*** Records ***
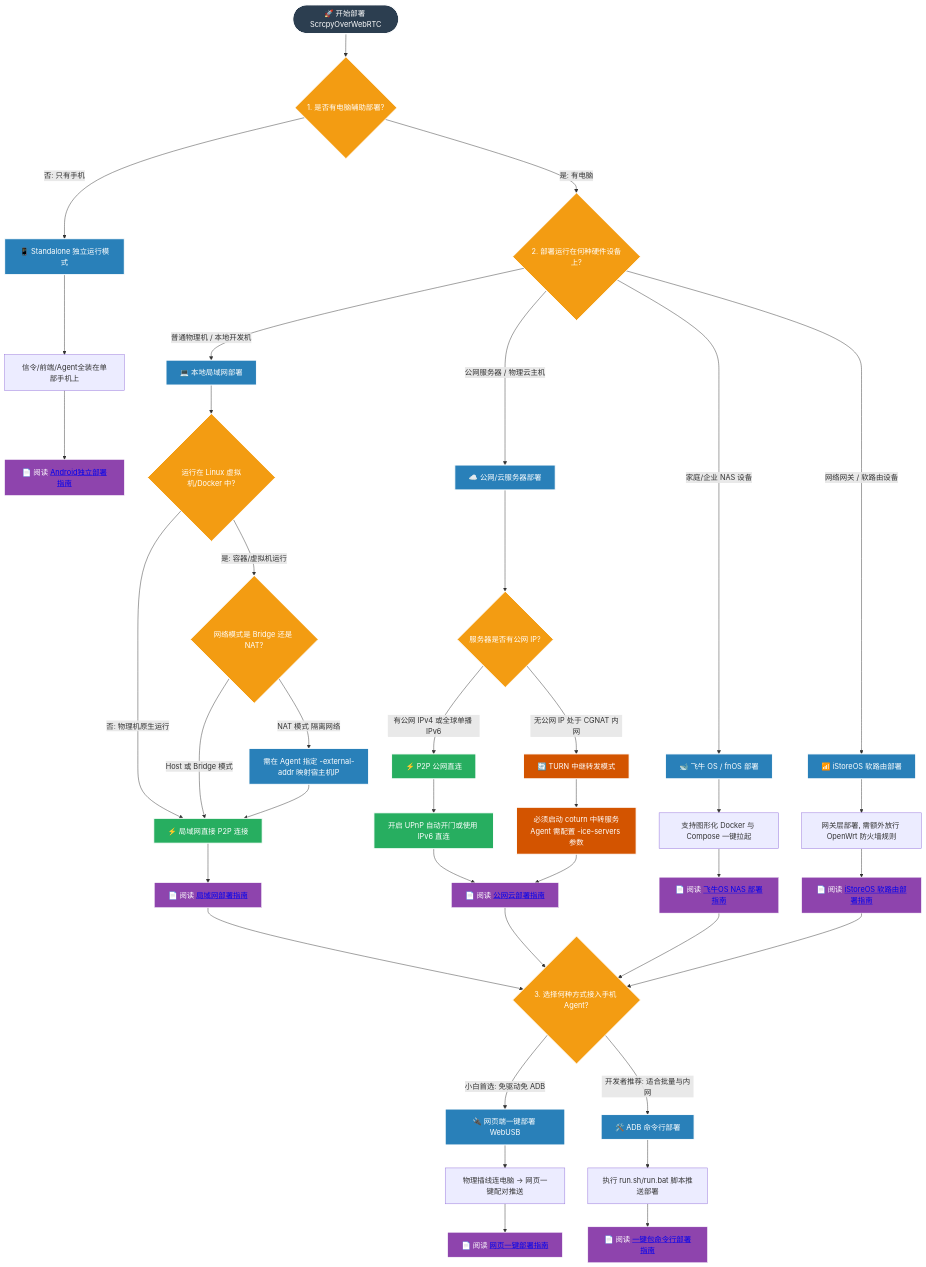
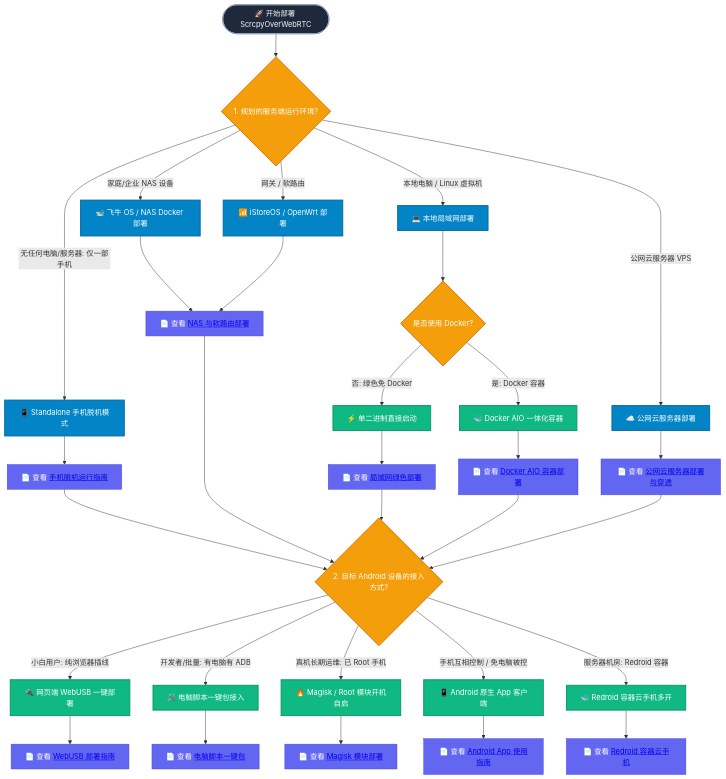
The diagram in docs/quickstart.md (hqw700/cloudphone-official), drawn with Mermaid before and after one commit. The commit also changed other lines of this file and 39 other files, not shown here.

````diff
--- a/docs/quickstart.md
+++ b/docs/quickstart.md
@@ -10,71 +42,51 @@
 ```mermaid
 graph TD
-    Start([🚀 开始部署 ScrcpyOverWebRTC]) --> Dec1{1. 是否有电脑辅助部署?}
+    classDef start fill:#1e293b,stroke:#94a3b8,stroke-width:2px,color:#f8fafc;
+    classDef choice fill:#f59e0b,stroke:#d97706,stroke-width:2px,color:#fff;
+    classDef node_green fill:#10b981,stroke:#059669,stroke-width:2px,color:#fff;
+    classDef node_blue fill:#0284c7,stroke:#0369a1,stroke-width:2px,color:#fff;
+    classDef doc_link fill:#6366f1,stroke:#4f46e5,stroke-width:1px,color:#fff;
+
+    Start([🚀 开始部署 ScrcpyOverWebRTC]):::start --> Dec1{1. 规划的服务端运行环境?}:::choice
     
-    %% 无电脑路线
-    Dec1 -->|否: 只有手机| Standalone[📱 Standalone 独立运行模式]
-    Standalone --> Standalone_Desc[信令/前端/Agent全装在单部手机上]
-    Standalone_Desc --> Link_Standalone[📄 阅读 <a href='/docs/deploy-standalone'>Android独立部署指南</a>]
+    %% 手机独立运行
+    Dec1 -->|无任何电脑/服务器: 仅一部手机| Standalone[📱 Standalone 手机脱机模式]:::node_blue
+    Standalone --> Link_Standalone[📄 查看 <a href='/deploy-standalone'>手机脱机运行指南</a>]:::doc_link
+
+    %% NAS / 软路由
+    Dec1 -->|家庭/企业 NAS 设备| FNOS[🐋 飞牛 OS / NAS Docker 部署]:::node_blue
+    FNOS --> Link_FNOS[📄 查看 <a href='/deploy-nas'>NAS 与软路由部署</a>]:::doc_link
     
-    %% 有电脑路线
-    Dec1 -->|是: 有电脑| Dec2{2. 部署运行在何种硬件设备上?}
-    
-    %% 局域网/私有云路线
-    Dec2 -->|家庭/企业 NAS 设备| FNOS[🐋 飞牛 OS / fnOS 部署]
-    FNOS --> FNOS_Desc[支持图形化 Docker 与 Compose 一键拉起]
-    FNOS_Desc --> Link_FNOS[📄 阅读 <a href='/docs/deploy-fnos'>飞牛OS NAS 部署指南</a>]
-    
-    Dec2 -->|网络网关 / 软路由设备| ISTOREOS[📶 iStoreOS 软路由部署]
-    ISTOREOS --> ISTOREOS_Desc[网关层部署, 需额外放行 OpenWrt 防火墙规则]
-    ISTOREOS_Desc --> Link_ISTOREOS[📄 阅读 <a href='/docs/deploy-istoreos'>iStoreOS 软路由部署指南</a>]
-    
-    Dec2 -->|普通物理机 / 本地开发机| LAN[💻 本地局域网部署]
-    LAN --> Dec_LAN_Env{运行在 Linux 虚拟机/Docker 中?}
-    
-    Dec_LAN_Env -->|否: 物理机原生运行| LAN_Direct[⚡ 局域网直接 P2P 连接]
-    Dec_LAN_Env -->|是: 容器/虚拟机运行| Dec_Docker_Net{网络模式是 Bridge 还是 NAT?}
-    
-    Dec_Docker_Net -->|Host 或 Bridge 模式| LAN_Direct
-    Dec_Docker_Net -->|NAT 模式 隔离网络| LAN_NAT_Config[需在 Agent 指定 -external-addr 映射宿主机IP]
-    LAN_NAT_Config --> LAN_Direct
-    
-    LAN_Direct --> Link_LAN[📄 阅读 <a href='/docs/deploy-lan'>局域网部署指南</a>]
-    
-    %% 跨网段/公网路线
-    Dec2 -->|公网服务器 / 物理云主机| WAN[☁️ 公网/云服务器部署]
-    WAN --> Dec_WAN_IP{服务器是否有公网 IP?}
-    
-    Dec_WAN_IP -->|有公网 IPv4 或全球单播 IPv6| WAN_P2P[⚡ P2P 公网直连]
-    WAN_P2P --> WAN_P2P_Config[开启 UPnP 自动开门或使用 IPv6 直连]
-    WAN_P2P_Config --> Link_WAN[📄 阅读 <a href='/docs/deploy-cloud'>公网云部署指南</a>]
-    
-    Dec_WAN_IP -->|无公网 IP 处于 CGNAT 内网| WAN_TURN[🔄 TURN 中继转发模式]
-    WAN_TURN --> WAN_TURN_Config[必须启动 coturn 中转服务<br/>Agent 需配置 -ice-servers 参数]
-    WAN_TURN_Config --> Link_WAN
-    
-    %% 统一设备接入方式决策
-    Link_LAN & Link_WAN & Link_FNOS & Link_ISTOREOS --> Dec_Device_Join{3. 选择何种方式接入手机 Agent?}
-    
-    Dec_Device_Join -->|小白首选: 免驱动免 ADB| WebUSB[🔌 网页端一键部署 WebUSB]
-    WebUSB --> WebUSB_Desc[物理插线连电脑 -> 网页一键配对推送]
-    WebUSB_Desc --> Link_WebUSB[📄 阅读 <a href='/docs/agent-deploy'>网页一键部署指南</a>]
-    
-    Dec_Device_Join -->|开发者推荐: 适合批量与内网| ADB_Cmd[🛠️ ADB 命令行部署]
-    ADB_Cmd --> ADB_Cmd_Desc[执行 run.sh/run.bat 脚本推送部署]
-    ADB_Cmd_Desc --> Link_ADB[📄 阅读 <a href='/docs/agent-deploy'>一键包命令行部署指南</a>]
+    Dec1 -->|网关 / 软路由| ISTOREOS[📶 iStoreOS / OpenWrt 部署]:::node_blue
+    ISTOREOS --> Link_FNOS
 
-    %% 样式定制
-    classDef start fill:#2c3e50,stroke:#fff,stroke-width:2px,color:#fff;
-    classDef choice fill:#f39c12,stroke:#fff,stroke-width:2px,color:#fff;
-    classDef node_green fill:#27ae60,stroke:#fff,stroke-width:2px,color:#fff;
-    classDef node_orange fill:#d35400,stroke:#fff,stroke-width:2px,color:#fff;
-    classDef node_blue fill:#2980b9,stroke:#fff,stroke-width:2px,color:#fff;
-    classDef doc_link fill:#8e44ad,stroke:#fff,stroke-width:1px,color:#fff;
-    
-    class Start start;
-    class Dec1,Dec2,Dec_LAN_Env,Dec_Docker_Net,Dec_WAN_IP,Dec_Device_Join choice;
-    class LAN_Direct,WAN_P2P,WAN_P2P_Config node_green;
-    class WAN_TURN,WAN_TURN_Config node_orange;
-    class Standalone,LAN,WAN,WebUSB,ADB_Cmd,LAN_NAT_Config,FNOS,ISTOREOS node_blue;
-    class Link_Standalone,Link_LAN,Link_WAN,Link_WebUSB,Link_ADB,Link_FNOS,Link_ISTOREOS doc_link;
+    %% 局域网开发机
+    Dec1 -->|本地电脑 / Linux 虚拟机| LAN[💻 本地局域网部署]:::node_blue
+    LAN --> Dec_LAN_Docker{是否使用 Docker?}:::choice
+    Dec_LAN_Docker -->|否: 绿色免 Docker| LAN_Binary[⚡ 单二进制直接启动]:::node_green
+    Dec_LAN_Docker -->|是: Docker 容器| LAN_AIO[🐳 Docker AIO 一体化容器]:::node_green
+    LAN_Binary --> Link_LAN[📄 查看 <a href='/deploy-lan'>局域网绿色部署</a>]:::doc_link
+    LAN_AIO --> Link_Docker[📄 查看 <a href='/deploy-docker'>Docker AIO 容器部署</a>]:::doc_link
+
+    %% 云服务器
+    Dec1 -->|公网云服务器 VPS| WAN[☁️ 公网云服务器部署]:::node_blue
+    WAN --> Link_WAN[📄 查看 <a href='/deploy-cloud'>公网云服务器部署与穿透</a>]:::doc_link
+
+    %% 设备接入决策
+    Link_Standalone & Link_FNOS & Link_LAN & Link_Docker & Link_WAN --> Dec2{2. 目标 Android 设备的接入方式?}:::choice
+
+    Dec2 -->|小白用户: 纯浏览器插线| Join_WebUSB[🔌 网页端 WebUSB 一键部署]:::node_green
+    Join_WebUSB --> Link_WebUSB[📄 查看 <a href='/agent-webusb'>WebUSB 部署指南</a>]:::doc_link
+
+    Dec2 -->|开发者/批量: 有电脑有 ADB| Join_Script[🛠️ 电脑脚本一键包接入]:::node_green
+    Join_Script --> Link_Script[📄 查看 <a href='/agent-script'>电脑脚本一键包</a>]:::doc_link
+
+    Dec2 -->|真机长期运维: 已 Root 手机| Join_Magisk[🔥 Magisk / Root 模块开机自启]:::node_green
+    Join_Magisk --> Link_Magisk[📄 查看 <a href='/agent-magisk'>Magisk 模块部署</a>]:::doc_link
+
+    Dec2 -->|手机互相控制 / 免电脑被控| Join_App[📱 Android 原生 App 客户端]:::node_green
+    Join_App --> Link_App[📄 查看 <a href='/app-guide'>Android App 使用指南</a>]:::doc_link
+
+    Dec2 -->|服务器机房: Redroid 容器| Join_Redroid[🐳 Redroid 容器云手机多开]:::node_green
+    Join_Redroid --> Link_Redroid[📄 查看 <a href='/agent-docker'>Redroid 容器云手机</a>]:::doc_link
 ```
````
*** End of Records ***
[What the exercise asks]: For the entries, state the number of lines that include the string "quickstart". Add no other words.

[Written solution]: 3